Even if I’d had the time, I wouldn’t have been able to put words to the months that have passed since I last posted here. So much has changed, and I don’t know where to begin again.
I have a new home state, a new job, a new house, and, oh yeah, a new baby, so finding time to write should probably fall somewhere on the list behind the other things I rarely get to do— bathe, wear things that don’t smell vaguely of rotten milk, eat something other than trail mix— and yet, here I am.
And now, she naps. And now, I write.
I unwrapped a few pieces of furniture last night. As I peeled the tape and moving blankets off of my coffee table— you know, the one with the glass top and the cubbies full of old books, glitter birds, and other useless things— I remembered how, when I bought it— and, rather insensibly, wrestled it out of the back of my car on my own— I knew that it wasn’t really for that house. It was always for a future house. I lived with it in Madison, always knowing that it would move on (and so would I). I lived with it in Colorado, though it never quite fit. And neither did I.

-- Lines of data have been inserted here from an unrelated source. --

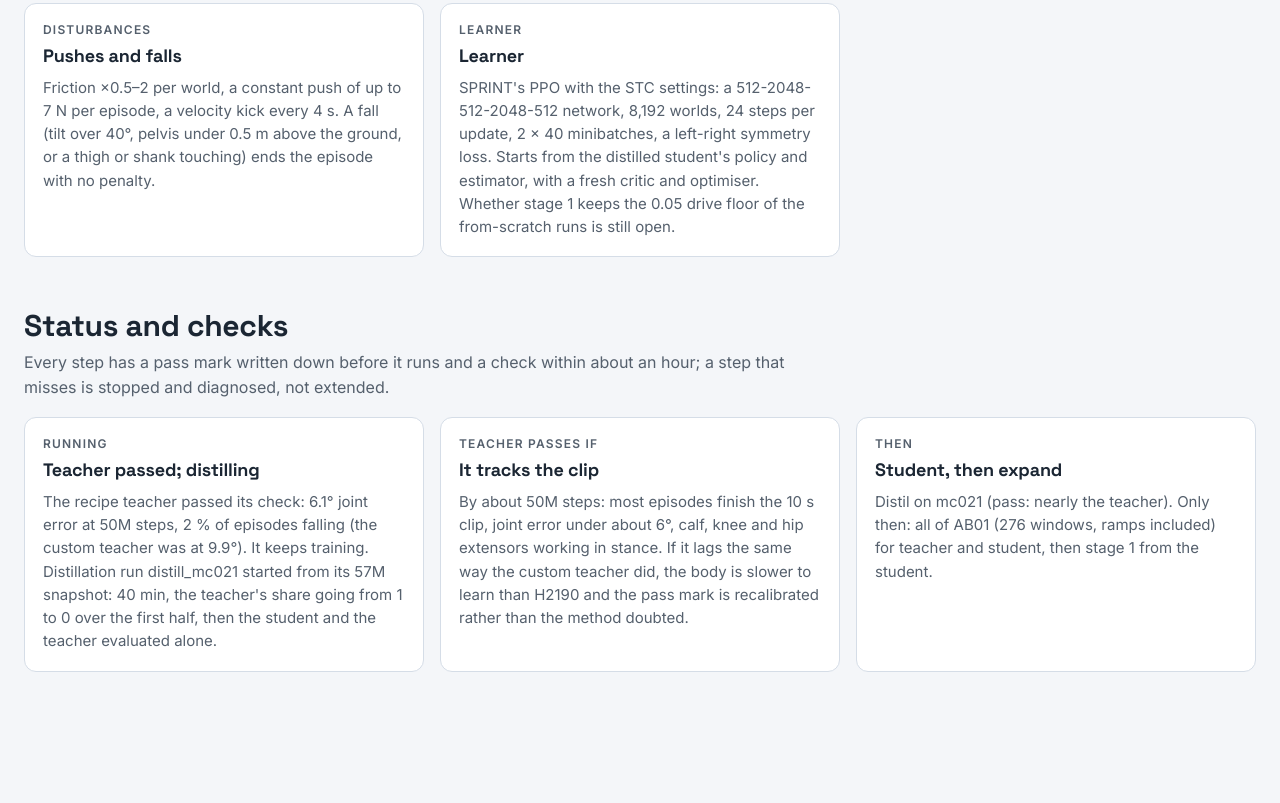
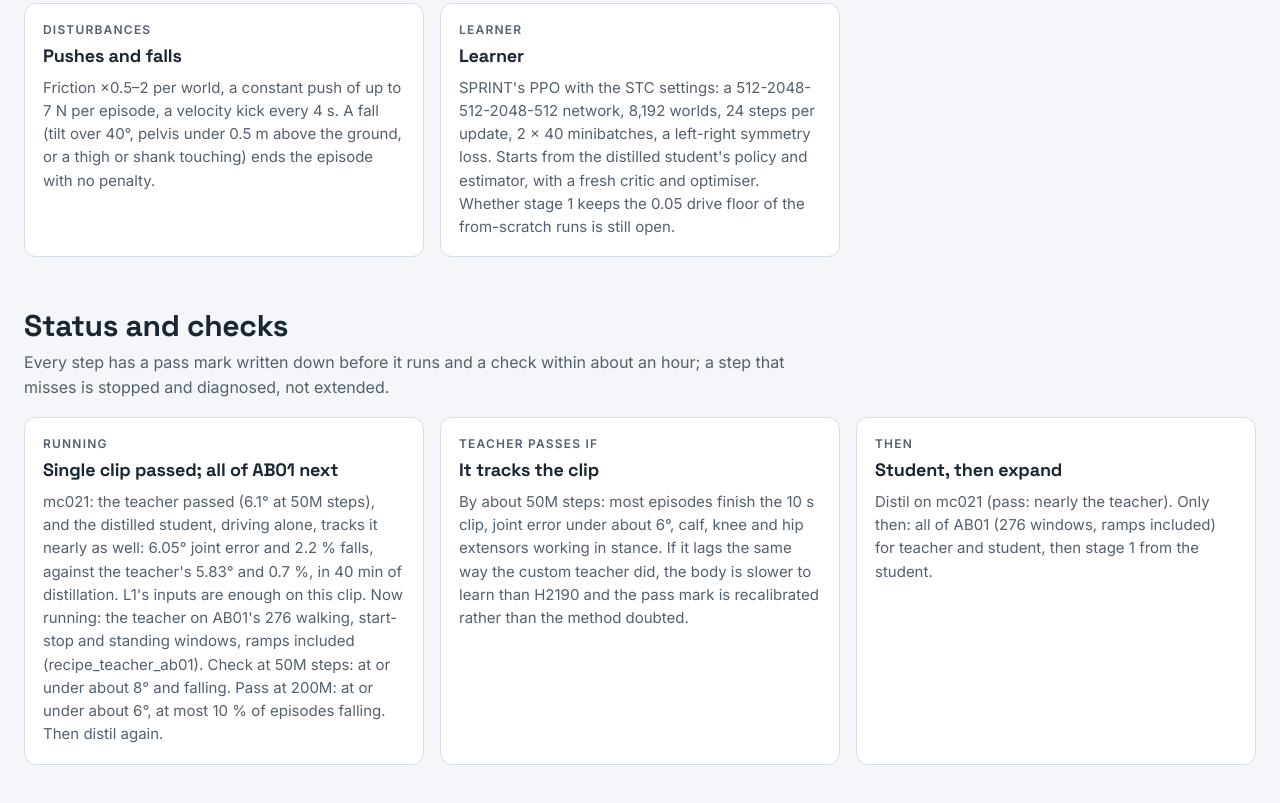
Before and after one commit to luorix1/gait-planner, a plain HTML site: page docs/plan_page/planner-ladder.html in a window 1280 px wide. Shown: the part 4286-5089 px from the top of the page. Before the commit the page ends 5030 px from the top, so only its background shows below. Drawn offline with Linux system fonts and the light colour scheme.

Commit message:
Plan page: mc021 student passed, AB01 teacher running
Co-Authored-By: Claude Opus 5.5 <noreply@anthropic.com>

```diff
--- a/docs/plan_page/planner-ladder.html
+++ b/docs/plan_page/planner-ladder.html
@@ -390,7 +390,7 @@ a.rewlink { cursor:pointer } a.rewlink:hover rect { stroke:var(--blue) }
     <p>Every step has a pass mark written down before it runs and a check within about an hour; a step that misses is stopped and diagnosed, not extended.</p>
   </div>
   <div class="cards">
-    <div class="card" id="status-now"><span class="tag">Running</span><h3>Teacher passed; distilling</h3><p>The recipe teacher passed its check: 6.1° joint error at 50M steps, 2 % of episodes falling (the custom teacher was at 9.9°). It keeps training. Distillation run distill_mc021 started from its 57M snapshot: 40 min, the teacher's share going from 1 to 0 over the first half, then the student and the teacher evaluated alone.</p></div>
+    <div class="card" id="status-now"><span class="tag">Running</span><h3>Single clip passed; all of AB01 next</h3><p>mc021: the teacher passed (6.1° at 50M steps), and the distilled student, driving alone, tracks it nearly as well: 6.05° joint error and 2.2 % falls, against the teacher's 5.83° and 0.7 %, in 40 min of distillation. L1's inputs are enough on this clip. Now running: the teacher on AB01's 276 walking, start-stop and standing windows, ramps included (recipe_teacher_ab01). Check at 50M steps: at or under about 8° and falling. Pass at 200M: at or under about 6°, at most 10 % of episodes falling. Then distil again.</p></div>
     <div class="card"><span class="tag">Teacher passes if</span><h3>It tracks the clip</h3><p>By about 50M steps: most episodes finish the 10 s clip, joint error under about 6°, calf, knee and hip extensors working in stance. If it lags the same way the custom teacher did, the body is slower to learn than H2190 and the pass mark is recalibrated rather than the method doubted.</p></div>
     <div class="card"><span class="tag">Then</span><h3>Student, then expand</h3><p>Distil on mc021 (pass: nearly the teacher). Only then: all of AB01 (276 windows, ramps included) for teacher and student, then stage 1 from the student.</p></div>
   </div>
```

I was struck last night, though, by the sense that it was meant for this house. That we were meant for this house. I can’t describe my affection for this mid-century marvel—
a white brick and vinyl ranch with technicolor carpeting, a time-capsule kitchen, and a pair of yellow bathroom sinks which, in their white-topped vanity, resemble an diner plate of sunny side up eggs—
It’s everything I never really wanted. I’m a Victorianist. I long for clapboard siding, curving stairs, and garret windows. Glass panes that have poured themselves slowly downward across a century or two. Gabled ceilings and squat doorways meant for curiously smaller men and women (stooped and starved and squeezed). Forgotten attics. Grimy coal chutes. Sitting rooms and servant’s quarters.
But somehow, this house just feels right (even though so much of it is just plain wrong). We have a lot to do, but for once, I feel no rush to make it right. We have time. And we have wallpaper. So much wallpaper.
I feel like I can breathe. I love the trees here, the wild turkeys in the fields, the profound depth of the wild woods that border our lot, the fawn and doe that have made their home in our backyard. The way that the nights are turning cold, the glow of the lights from the bedroom windows that I see when I walk the dogs under the magnolia tree at night.
We’re home now. The little things can wait.